Lines on my HIV Test
“Glory and light of poets! now may that zeal
and love’s apprenticeship that I poured out
on your heroic verses serve me well!”
It’s not that I mind the sight of blood, needles, or gauze—
But I can’t pretend to read The New Yorker in this waiting room
Without feeling more nervous, lost, or already like a ghost.
Still, I have to sit, sweating as my thoughts race and roam:
I remember how the heat of the subway made me think of hell,
And, sitting now, I hear that hell and heal offer an almost-rhyme.
Here makes me think of hell too, hot and lonely. Then, like Virgil,
You finally call my name. I manage a small smile, then I follow
close behind. How many fellow sinners suffered this same vigil,
I wonder. Will you be my guide? Introduce me to some sinning fellows
On our way down the inferno? Can you tell me, why is it that what
we’re supposed to resist is also what makes life worth living? I allow
You to search my arm, but you offer no answers; the only one waits
Here in my veins. Truth requires a bit of blood, one way or the other,
But I never expected so much to be mine, at needlepoint, while my fate
Fills a vial. Would I like my results? Read those spinning tubes,
Doctor Virgil. Lead me down and show me what I’ve got to lose.
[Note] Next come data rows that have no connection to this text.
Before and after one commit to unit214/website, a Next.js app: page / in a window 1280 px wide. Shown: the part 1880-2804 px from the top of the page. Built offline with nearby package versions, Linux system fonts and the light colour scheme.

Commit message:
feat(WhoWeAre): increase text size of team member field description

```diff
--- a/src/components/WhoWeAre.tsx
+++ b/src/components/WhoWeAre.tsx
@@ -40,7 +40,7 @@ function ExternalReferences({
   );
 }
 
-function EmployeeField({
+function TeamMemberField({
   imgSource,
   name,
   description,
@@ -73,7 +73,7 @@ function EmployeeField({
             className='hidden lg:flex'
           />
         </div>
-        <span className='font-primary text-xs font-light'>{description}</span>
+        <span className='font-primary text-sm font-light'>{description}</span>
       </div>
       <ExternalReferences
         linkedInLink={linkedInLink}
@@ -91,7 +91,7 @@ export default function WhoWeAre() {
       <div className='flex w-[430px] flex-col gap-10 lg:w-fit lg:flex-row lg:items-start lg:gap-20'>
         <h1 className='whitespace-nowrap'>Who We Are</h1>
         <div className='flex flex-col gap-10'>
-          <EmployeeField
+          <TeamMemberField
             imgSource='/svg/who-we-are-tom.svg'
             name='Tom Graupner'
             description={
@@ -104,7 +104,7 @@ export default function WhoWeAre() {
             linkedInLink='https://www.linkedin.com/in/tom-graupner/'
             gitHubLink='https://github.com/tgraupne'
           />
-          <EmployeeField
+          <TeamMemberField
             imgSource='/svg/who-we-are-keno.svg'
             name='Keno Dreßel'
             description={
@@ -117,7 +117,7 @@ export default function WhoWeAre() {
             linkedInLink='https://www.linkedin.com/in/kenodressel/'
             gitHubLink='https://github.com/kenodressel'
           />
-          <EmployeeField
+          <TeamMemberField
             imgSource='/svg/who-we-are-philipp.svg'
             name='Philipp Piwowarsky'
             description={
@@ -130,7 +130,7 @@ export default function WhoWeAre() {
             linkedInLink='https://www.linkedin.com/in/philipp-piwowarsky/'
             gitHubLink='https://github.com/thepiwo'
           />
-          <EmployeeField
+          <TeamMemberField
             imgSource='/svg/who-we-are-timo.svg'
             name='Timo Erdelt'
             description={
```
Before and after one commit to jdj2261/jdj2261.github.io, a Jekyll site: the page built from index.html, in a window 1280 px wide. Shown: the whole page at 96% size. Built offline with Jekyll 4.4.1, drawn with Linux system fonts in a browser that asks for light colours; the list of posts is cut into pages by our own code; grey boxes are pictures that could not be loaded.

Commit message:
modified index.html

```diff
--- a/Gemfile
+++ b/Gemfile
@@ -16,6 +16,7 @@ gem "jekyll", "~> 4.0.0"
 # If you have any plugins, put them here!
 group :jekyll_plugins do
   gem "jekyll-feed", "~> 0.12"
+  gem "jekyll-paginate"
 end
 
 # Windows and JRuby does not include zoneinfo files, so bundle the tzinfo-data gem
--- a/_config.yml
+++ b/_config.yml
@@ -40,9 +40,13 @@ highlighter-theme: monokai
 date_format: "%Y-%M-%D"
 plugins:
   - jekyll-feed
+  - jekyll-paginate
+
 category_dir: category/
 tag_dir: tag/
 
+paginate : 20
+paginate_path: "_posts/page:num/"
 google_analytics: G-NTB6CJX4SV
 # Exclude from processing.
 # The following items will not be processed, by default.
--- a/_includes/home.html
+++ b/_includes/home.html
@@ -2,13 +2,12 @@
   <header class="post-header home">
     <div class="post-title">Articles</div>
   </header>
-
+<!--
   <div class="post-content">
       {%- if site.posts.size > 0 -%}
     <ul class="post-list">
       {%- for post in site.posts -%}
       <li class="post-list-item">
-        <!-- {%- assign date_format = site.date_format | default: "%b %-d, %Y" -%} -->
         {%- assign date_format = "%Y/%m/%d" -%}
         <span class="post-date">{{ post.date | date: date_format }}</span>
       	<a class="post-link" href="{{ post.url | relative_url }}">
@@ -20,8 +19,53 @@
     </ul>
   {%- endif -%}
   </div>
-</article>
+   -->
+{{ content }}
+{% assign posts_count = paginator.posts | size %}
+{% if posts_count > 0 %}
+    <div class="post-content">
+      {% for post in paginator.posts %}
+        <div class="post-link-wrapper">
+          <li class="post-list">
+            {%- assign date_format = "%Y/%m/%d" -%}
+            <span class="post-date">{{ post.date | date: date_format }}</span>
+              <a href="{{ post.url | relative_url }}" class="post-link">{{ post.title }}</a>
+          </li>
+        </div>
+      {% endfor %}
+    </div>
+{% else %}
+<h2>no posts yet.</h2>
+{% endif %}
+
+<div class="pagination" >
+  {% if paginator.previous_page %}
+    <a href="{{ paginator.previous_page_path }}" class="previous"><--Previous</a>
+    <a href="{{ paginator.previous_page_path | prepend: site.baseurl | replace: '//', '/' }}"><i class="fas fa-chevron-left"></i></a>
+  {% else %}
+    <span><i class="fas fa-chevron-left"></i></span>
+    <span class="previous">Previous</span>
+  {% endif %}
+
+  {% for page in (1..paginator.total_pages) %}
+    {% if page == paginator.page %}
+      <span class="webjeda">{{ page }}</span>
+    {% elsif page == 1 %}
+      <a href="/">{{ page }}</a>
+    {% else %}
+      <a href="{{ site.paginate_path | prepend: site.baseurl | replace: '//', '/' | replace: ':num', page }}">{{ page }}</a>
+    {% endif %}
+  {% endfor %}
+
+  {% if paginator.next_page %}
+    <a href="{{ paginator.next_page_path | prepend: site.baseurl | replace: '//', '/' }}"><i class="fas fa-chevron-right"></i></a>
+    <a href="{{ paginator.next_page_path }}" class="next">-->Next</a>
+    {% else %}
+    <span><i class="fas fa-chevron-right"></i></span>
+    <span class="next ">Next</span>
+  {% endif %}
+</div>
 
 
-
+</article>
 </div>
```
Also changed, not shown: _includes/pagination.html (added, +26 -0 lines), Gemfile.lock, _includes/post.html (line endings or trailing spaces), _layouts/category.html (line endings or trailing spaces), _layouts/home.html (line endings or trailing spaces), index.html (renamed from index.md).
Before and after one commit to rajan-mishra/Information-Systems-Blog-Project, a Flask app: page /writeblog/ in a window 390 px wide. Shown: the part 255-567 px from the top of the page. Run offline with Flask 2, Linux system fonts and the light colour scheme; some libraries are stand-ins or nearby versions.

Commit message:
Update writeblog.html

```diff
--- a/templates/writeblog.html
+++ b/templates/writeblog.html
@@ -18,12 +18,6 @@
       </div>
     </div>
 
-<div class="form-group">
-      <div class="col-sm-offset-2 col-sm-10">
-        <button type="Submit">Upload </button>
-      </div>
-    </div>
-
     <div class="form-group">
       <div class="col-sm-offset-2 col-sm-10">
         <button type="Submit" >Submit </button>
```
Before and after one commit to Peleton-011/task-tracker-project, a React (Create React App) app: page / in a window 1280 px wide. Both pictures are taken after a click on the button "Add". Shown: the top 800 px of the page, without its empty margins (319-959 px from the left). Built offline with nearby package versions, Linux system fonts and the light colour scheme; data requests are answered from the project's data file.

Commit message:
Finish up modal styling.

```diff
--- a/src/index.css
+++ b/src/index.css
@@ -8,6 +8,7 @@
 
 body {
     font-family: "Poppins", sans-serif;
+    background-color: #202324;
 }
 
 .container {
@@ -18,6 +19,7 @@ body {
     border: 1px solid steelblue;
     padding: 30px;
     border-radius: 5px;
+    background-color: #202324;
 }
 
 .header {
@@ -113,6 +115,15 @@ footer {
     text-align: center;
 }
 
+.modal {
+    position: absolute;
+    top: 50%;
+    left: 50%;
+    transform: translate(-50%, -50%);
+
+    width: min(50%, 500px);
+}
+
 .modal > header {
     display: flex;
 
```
A finalist for A&U’s 2016 Christopher Hewitt Award in Poetry, Mike Zimmerman is a writer of short stories and poetry, as well as a high school English teacher in the South Bronx. His previous work has been published in Wilde Magazine, Cutbank, and The Painted Bride. He is the 2015 recipient of the Oscar Wilde Award from Gival Press. He finds inspiration and ideas from the people and places he loves. Mike lives in New York City with his partner and their cat.